• **EXERCISE REQUIREMENTS**
From the first line of the listing to the last, set down everything exactly, but skip the images.

• **DATA RECORDS**
= = = =
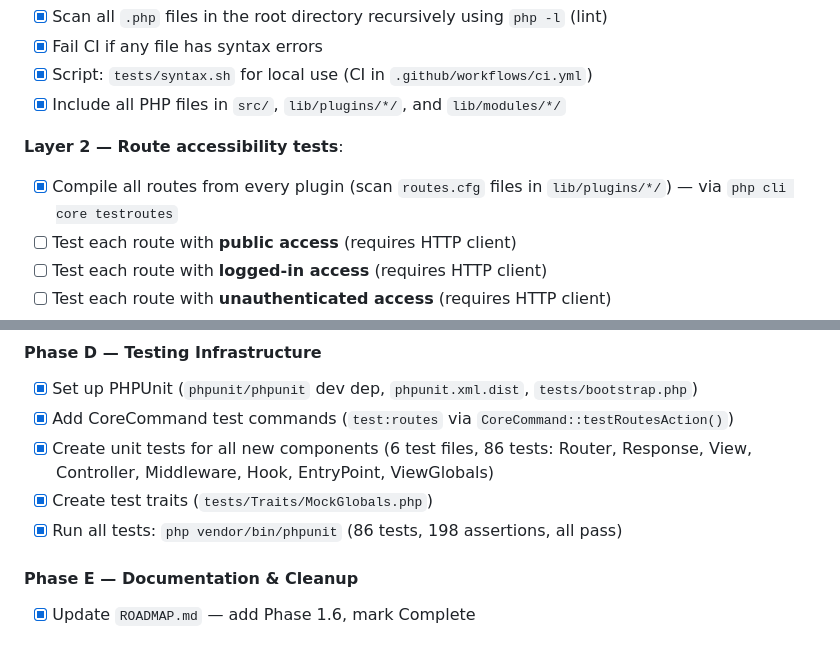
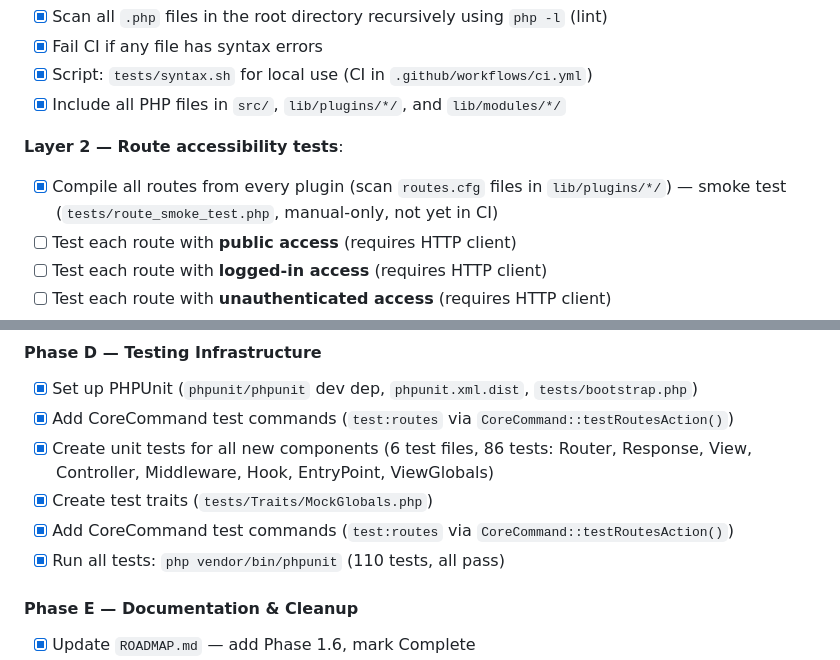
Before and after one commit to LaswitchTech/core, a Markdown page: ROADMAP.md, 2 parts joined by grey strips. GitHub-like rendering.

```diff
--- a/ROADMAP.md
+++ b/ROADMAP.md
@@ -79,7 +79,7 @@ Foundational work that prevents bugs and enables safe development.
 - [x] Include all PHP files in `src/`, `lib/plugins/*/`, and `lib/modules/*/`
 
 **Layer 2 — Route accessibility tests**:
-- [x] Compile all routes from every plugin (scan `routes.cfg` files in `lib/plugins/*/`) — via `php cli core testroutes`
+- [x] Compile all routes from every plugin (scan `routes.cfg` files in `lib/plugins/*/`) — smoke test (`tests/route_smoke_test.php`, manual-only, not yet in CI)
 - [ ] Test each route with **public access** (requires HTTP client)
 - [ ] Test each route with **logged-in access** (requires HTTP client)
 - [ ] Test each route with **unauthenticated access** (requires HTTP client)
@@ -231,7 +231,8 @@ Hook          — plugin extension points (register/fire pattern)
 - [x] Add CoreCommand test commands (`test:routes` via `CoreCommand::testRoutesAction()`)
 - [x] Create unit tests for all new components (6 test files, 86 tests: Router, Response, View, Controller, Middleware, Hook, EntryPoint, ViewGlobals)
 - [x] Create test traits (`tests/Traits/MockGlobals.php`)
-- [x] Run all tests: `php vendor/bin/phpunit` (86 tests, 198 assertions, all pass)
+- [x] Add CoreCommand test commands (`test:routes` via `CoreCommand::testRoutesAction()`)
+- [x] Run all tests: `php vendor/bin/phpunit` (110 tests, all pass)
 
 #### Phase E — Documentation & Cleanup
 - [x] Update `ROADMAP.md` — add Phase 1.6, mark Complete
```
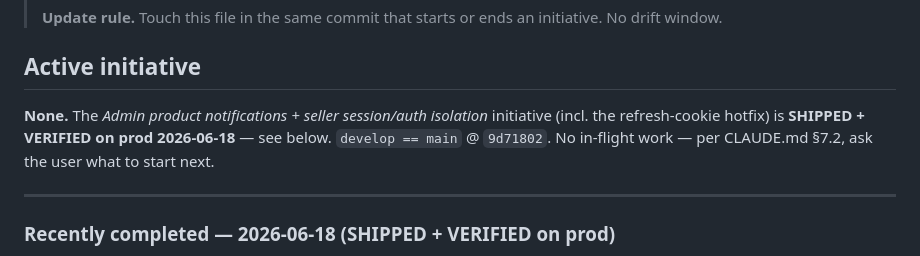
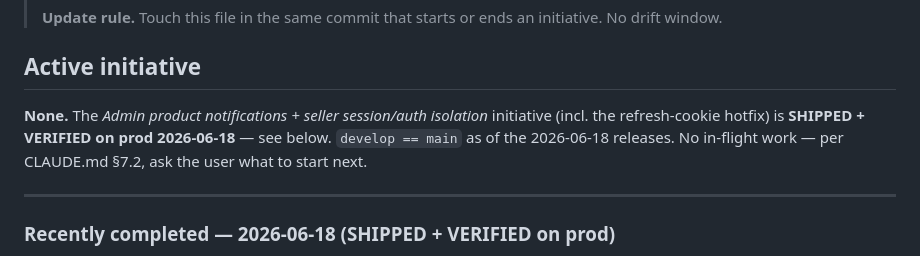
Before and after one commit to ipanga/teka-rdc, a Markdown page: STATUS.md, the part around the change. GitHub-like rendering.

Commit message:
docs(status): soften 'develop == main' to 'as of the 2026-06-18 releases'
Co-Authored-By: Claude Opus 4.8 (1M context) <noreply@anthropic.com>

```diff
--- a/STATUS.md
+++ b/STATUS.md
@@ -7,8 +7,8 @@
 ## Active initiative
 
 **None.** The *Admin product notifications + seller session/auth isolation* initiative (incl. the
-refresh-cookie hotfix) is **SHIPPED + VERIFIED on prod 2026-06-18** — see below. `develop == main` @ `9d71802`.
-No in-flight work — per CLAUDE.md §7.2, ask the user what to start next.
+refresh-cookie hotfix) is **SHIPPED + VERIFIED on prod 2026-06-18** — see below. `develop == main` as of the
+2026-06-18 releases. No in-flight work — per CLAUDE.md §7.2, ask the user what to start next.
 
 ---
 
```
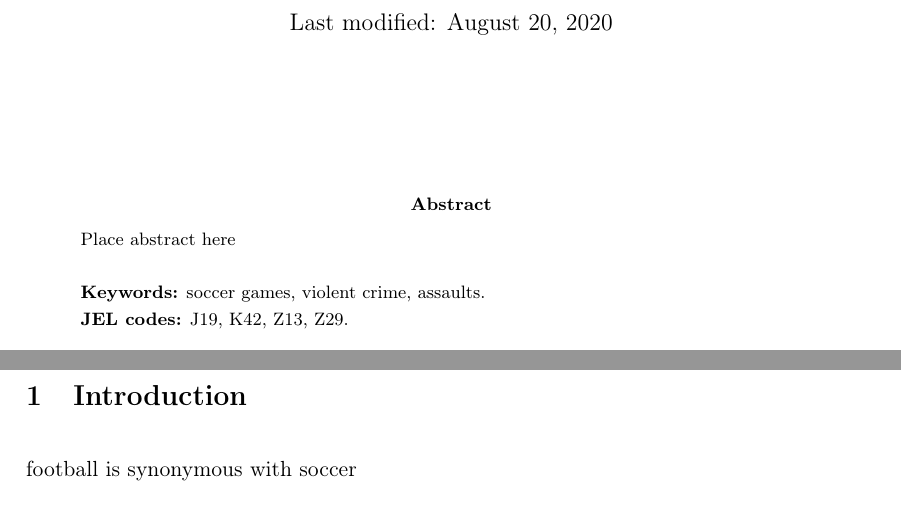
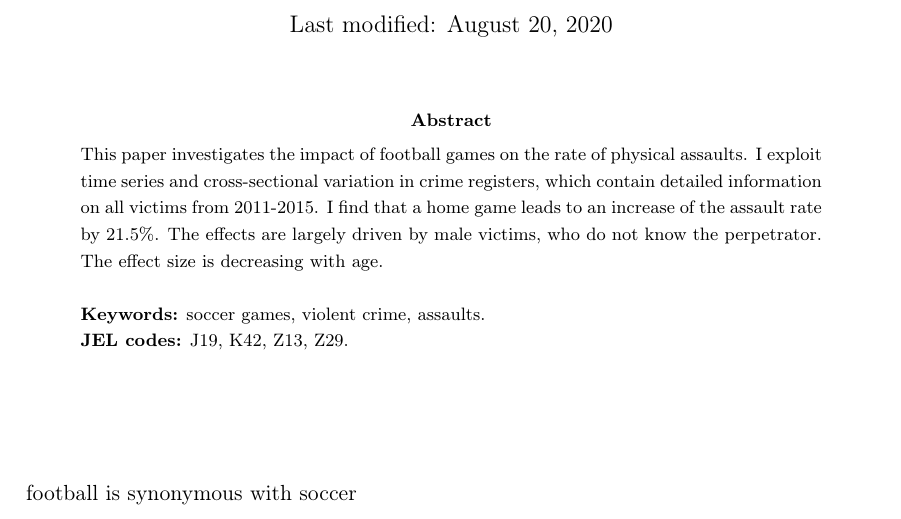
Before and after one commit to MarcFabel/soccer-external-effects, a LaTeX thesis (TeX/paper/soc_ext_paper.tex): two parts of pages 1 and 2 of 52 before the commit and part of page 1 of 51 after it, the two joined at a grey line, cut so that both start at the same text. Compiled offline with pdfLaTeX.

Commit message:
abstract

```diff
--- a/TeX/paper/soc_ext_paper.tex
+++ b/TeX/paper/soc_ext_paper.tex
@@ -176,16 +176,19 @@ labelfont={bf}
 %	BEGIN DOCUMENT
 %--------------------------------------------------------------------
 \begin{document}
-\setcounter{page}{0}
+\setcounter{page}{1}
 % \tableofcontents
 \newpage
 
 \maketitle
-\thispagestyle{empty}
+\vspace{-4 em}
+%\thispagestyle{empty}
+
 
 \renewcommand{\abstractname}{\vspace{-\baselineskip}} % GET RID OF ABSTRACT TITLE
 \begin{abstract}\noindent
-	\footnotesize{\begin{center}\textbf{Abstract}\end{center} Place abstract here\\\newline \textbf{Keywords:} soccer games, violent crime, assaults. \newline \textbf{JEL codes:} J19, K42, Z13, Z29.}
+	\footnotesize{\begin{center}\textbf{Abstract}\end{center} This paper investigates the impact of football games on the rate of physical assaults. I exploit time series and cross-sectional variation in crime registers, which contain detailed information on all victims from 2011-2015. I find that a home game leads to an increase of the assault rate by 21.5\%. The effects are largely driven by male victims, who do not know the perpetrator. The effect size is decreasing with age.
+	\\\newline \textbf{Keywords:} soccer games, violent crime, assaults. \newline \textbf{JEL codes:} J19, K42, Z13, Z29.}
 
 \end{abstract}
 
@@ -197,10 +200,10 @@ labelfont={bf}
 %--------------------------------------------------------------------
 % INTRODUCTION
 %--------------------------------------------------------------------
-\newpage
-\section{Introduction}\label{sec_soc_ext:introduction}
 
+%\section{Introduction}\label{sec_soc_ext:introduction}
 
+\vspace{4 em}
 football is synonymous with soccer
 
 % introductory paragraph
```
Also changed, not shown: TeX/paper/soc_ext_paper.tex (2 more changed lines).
= = = =
• **ANSWER TO THIS EXERCISE**
Before and after one commit to LaswitchTech/core, a Markdown page: ROADMAP.md, 2 parts joined by grey strips. GitHub-like rendering.

```diff
--- a/ROADMAP.md
+++ b/ROADMAP.md
@@ -79,7 +79,7 @@ Foundational work that prevents bugs and enables safe development.
 - [x] Include all PHP files in `src/`, `lib/plugins/*/`, and `lib/modules/*/`
 
 **Layer 2 — Route accessibility tests**:
-- [x] Compile all routes from every plugin (scan `routes.cfg` files in `lib/plugins/*/`) — via `php cli core testroutes`
+- [x] Compile all routes from every plugin (scan `routes.cfg` files in `lib/plugins/*/`) — smoke test (`tests/route_smoke_test.php`, manual-only, not yet in CI)
 - [ ] Test each route with **public access** (requires HTTP client)
 - [ ] Test each route with **logged-in access** (requires HTTP client)
 - [ ] Test each route with **unauthenticated access** (requires HTTP client)
@@ -231,7 +231,8 @@ Hook          — plugin extension points (register/fire pattern)
 - [x] Add CoreCommand test commands (`test:routes` via `CoreCommand::testRoutesAction()`)
 - [x] Create unit tests for all new components (6 test files, 86 tests: Router, Response, View, Controller, Middleware, Hook, EntryPoint, ViewGlobals)
 - [x] Create test traits (`tests/Traits/MockGlobals.php`)
-- [x] Run all tests: `php vendor/bin/phpunit` (86 tests, 198 assertions, all pass)
+- [x] Add CoreCommand test commands (`test:routes` via `CoreCommand::testRoutesAction()`)
+- [x] Run all tests: `php vendor/bin/phpunit` (110 tests, all pass)
 
 #### Phase E — Documentation & Cleanup
 - [x] Update `ROADMAP.md` — add Phase 1.6, mark Complete
```
Before and after one commit to ipanga/teka-rdc, a Markdown page: STATUS.md, the part around the change. GitHub-like rendering.

Commit message:
docs(status): soften 'develop == main' to 'as of the 2026-06-18 releases'
Co-Authored-By: Claude Opus 4.8 (1M context) <noreply@anthropic.com>

```diff
--- a/STATUS.md
+++ b/STATUS.md
@@ -7,8 +7,8 @@
 ## Active initiative
 
 **None.** The *Admin product notifications + seller session/auth isolation* initiative (incl. the
-refresh-cookie hotfix) is **SHIPPED + VERIFIED on prod 2026-06-18** — see below. `develop == main` @ `9d71802`.
-No in-flight work — per CLAUDE.md §7.2, ask the user what to start next.
+refresh-cookie hotfix) is **SHIPPED + VERIFIED on prod 2026-06-18** — see below. `develop == main` as of the
+2026-06-18 releases. No in-flight work — per CLAUDE.md §7.2, ask the user what to start next.
 
 ---
 
```
Before and after one commit to MarcFabel/soccer-external-effects, a LaTeX thesis (TeX/paper/soc_ext_paper.tex): two parts of pages 1 and 2 of 52 before the commit and part of page 1 of 51 after it, the two joined at a grey line, cut so that both start at the same text. Compiled offline with pdfLaTeX.

Commit message:
abstract

```diff
--- a/TeX/paper/soc_ext_paper.tex
+++ b/TeX/paper/soc_ext_paper.tex
@@ -176,16 +176,19 @@ labelfont={bf}
 %	BEGIN DOCUMENT
 %--------------------------------------------------------------------
 \begin{document}
-\setcounter{page}{0}
+\setcounter{page}{1}
 % \tableofcontents
 \newpage
 
 \maketitle
-\thispagestyle{empty}
+\vspace{-4 em}
+%\thispagestyle{empty}
+
 
 \renewcommand{\abstractname}{\vspace{-\baselineskip}} % GET RID OF ABSTRACT TITLE
 \begin{abstract}\noindent
-	\footnotesize{\begin{center}\textbf{Abstract}\end{center} Place abstract here\\\newline \textbf{Keywords:} soccer games, violent crime, assaults. \newline \textbf{JEL codes:} J19, K42, Z13, Z29.}
+	\footnotesize{\begin{center}\textbf{Abstract}\end{center} This paper investigates the impact of football games on the rate of physical assaults. I exploit time series and cross-sectional variation in crime registers, which contain detailed information on all victims from 2011-2015. I find that a home game leads to an increase of the assault rate by 21.5\%. The effects are largely driven by male victims, who do not know the perpetrator. The effect size is decreasing with age.
+	\\\newline \textbf{Keywords:} soccer games, violent crime, assaults. \newline \textbf{JEL codes:} J19, K42, Z13, Z29.}
 
 \end{abstract}
 
@@ -197,10 +200,10 @@ labelfont={bf}
 %--------------------------------------------------------------------
 % INTRODUCTION
 %--------------------------------------------------------------------
-\newpage
-\section{Introduction}\label{sec_soc_ext:introduction}
 
+%\section{Introduction}\label{sec_soc_ext:introduction}
 
+\vspace{4 em}
 football is synonymous with soccer
 
 % introductory paragraph
```
Also changed, not shown: TeX/paper/soc_ext_paper.tex (2 more changed lines).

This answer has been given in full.